**Provided information**
Segment Open
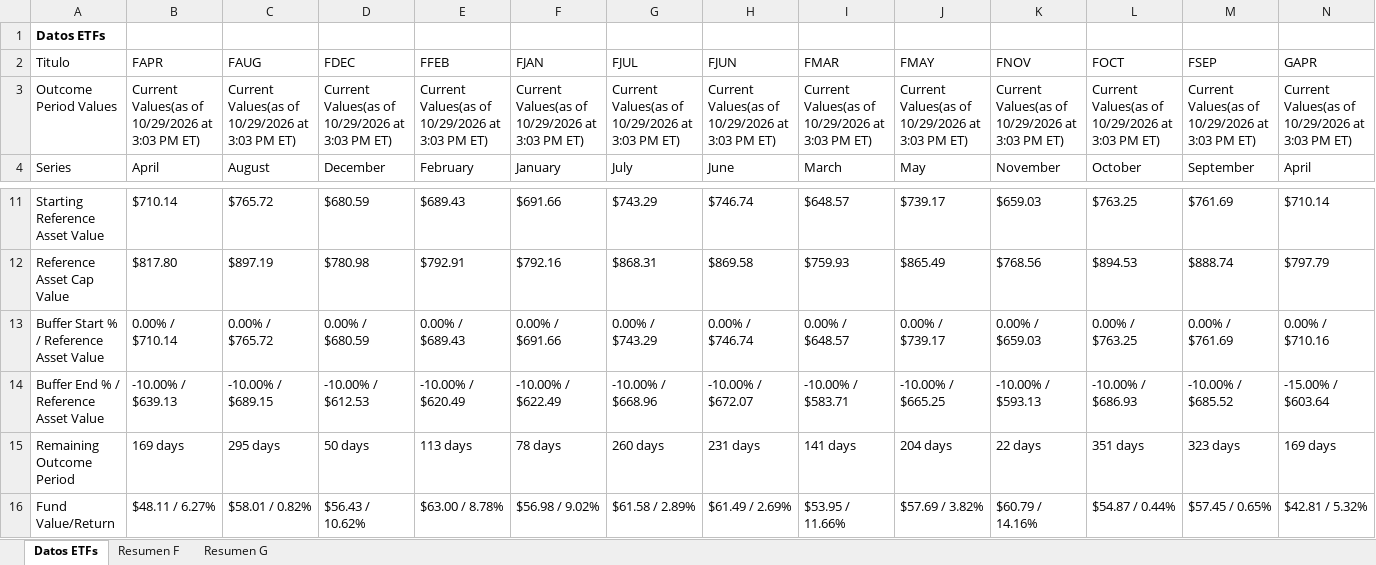
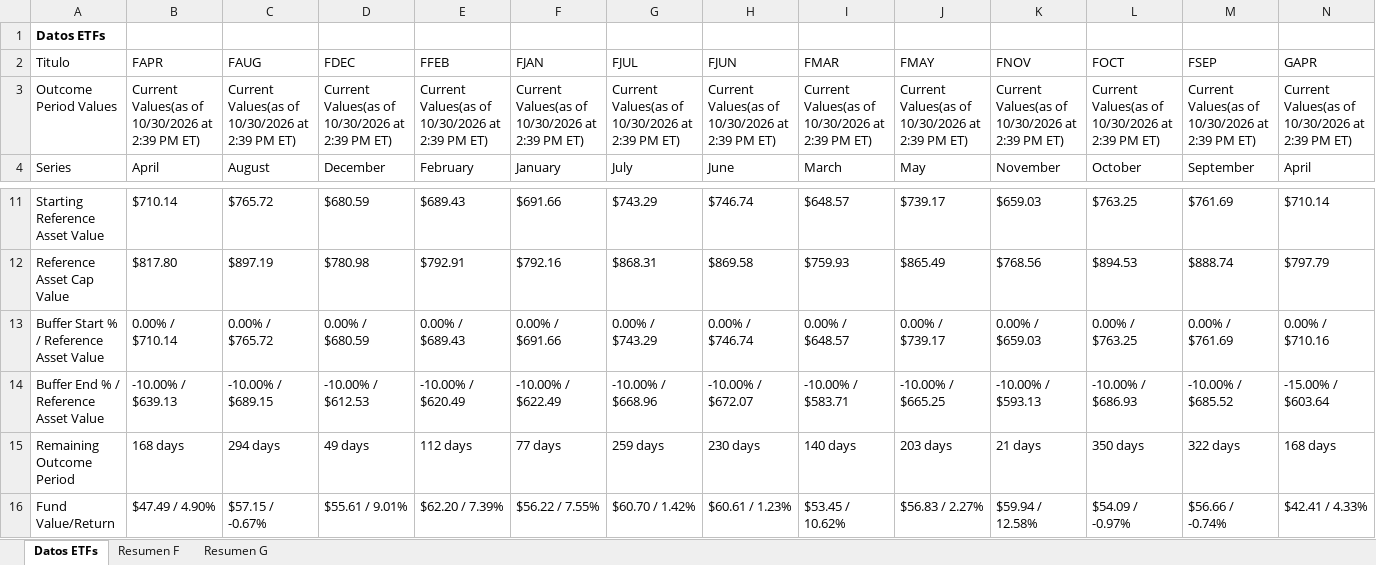
Before and after one commit to Toaderz/Ft-buffer-evolve, an Excel workbook: FT buffer remaining cap.xlsx, sheet Datos ETFs, drawn as a sheet; only a part is shown, gaps mark what is left out; values as stored, in another font and other column widths than the file's, no borders; table styles not drawn; the diff covers the shown part only; the diff names each change by its address in the sheet, - before the commit and + after, or states it on an @@ line.

```diff
--- a/FT buffer remaining cap.xlsx (sheet Datos ETFs)
+++ b/FT buffer remaining cap.xlsx (sheet Datos ETFs)
-B3 (FAPR): …Values(as of 10/29/2026 at 3:03 PM ET)
+B3 (FAPR): …Values(as of 10/30/2026 at 2:39 PM ET)
-C3 (FAUG): …Values(as of 10/29/2026 at 3:03 PM ET)
+C3 (FAUG): …Values(as of 10/30/2026 at 2:39 PM ET)
-D3 (FDEC): …Values(as of 10/29/2026 at 3:03 PM ET)
+D3 (FDEC): …Values(as of 10/30/2026 at 2:39 PM ET)
-E3 (FFEB): …Values(as of 10/29/2026 at 3:03 PM ET)
+E3 (FFEB): …Values(as of 10/30/2026 at 2:39 PM ET)
-F3 (FJAN): …Values(as of 10/29/2026 at 3:03 PM ET)
+F3 (FJAN): …Values(as of 10/30/2026 at 2:39 PM ET)
-G3 (FJUL): …Values(as of 10/29/2026 at 3:03 PM ET)
+G3 (FJUL): …Values(as of 10/30/2026 at 2:39 PM ET)
-H3 (FJUN): …Values(as of 10/29/2026 at 3:03 PM ET)
+H3 (FJUN): …Values(as of 10/30/2026 at 2:39 PM ET)
-I3 (FMAR): …Values(as of 10/29/2026 at 3:03 PM ET)
+I3 (FMAR): …Values(as of 10/30/2026 at 2:39 PM ET)
-J3 (FMAY): …Values(as of 10/29/2026 at 3:03 PM ET)
+J3 (FMAY): …Values(as of 10/30/2026 at 2:39 PM ET)
-K3 (FNOV): …Values(as of 10/29/2026 at 3:03 PM ET)
+K3 (FNOV): …Values(as of 10/30/2026 at 2:39 PM ET)
-L3 (FOCT): …Values(as of 10/29/2026 at 3:03 PM ET)
+L3 (FOCT): …Values(as of 10/30/2026 at 2:39 PM ET)
-M3 (FSEP): …Values(as of 10/29/2026 at 3:03 PM ET)
+M3 (FSEP): …Values(as of 10/30/2026 at 2:39 PM ET)
-N3 (GAPR): …Values(as of 10/29/2026 at 3:03 PM ET)
+N3 (GAPR): …Values(as of 10/30/2026 at 2:39 PM ET)
-B15 (FAPR): 169 days
+B15 (FAPR): 168 days
-C15 (FAUG): 295 days
+C15 (FAUG): 294 days
-D15 (FDEC): 50 days
+D15 (FDEC): 49 days
-E15 (FFEB): 113 days
+E15 (FFEB): 112 days
-F15 (FJAN): 78 days
+F15 (FJAN): 77 days
-G15 (FJUL): 260 days
+G15 (FJUL): 259 days
-H15 (FJUN): 231 days
+H15 (FJUN): 230 days
-I15 (FMAR): 141 days
+I15 (FMAR): 140 days
-J15 (FMAY): 204 days
+J15 (FMAY): 203 days
-K15 (FNOV): 22 days
+K15 (FNOV): 21 days
-L15 (FOCT): 351 days
+L15 (FOCT): 350 days
-M15 (FSEP): 323 days
+M15 (FSEP): 322 days
-N15 (GAPR): 169 days
+N15 (GAPR): 168 days
-B16 (FAPR): $48.11 / 6.27%
+B16 (FAPR): $47.49 / 4.90%
-C16 (FAUG): $58.01 / 0.82%
+C16 (FAUG): $57.15 / -0.67%
-D16 (FDEC): $56.43 / 10.62%
+D16 (FDEC): $55.61 / 9.01%
-E16 (FFEB): $63.00 / 8.78%
+E16 (FFEB): $62.20 / 7.39%
-F16 (FJAN): $56.98 / 9.02%
+F16 (FJAN): $56.22 / 7.55%
-G16 (FJUL): $61.58 / 2.89%
+G16 (FJUL): $60.70 / 1.42%
-H16 (FJUN): $61.49 / 2.69%
+H16 (FJUN): $60.61 / 1.23%
-I16 (FMAR): $53.95 / 11.66%
+I16 (FMAR): $53.45 / 10.62%
-J16 (FMAY): $57.69 / 3.82%
+J16 (FMAY): $56.83 / 2.27%
-K16 (FNOV): $60.79 / 14.16%
+K16 (FNOV): $59.94 / 12.58%
-L16 (FOCT): $54.87 / 0.44%
+L16 (FOCT): $54.09 / -0.97%
-M16 (FSEP): $57.45 / 0.65%
+M16 (FSEP): $56.66 / -0.74%
-N16 (GAPR): $42.81 / 5.32%
+N16 (GAPR): $42.41 / 4.33%
```
Also changed, not shown: 2 added rows, 2 removed rows and 153 edited cells elsewhere in this sheet, sheet Resumen F, sheet Resumen G.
Segment Closed
**What is being asked**
Could you return all lines from the data above that contain the string "FJUL"?

**Answer for this exercise**
-G3 (FJUL): …Values(as of 10/29/2026 at 3:03 PM ET)
+G3 (FJUL): …Values(as of 10/30/2026 at 2:39 PM ET)
-G15 (FJUL): 260 days
+G15 (FJUL): 259 days
-G16 (FJUL): $61.58 / 2.89%
+G16 (FJUL): $60.70 / 1.42%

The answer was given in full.